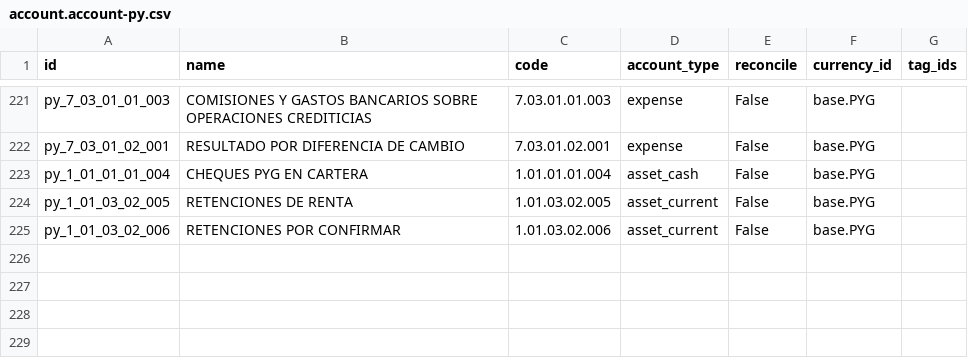
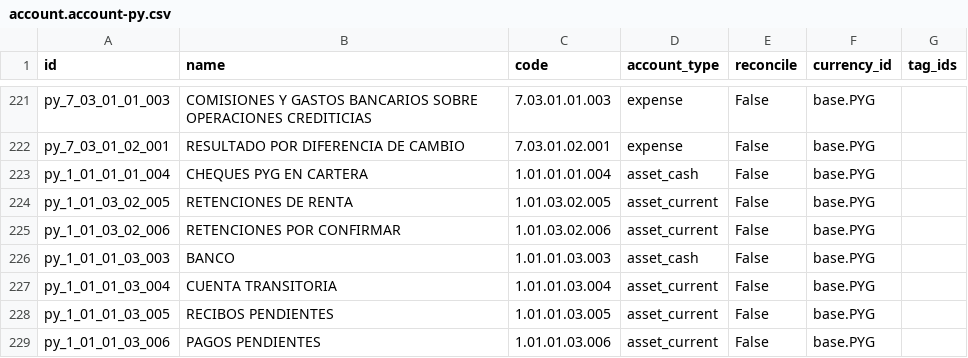
Before and after one commit to FCubilla77/FC, a CSV file: l10n_py/data/template/account.account-py.csv, drawn as a sheet; only a part is shown, gaps mark what is left out; the diff names each change by its address in the sheet, - before the commit and + after, or states it on an @@ line.

```diff
--- a/l10n_py/data/template/account.account-py.csv
+++ b/l10n_py/data/template/account.account-py.csv
+row 226: py_1_01_01_03_003 | BANCO | 1.01.01.03.003 | asset_cash | False | base.PYG
+row 227: py_1_01_01_03_004 | CUENTA TRANSITORIA | 1.01.01.03.004 | asset_current | False | base.PYG
+row 228: py_1_01_01_03_005 | RECIBOS PENDIENTES | 1.01.01.03.005 | asset_current | False | base.PYG
+row 229: py_1_01_01_03_006 | PAGOS PENDIENTES | 1.01.01.03.006 | asset_current | False | base.PYG
```
Also changed, not shown: 4 other files.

Task description: What is the number of lines in the listing above that hold "account"? Respond with that number and nothing else.

Written solution: 3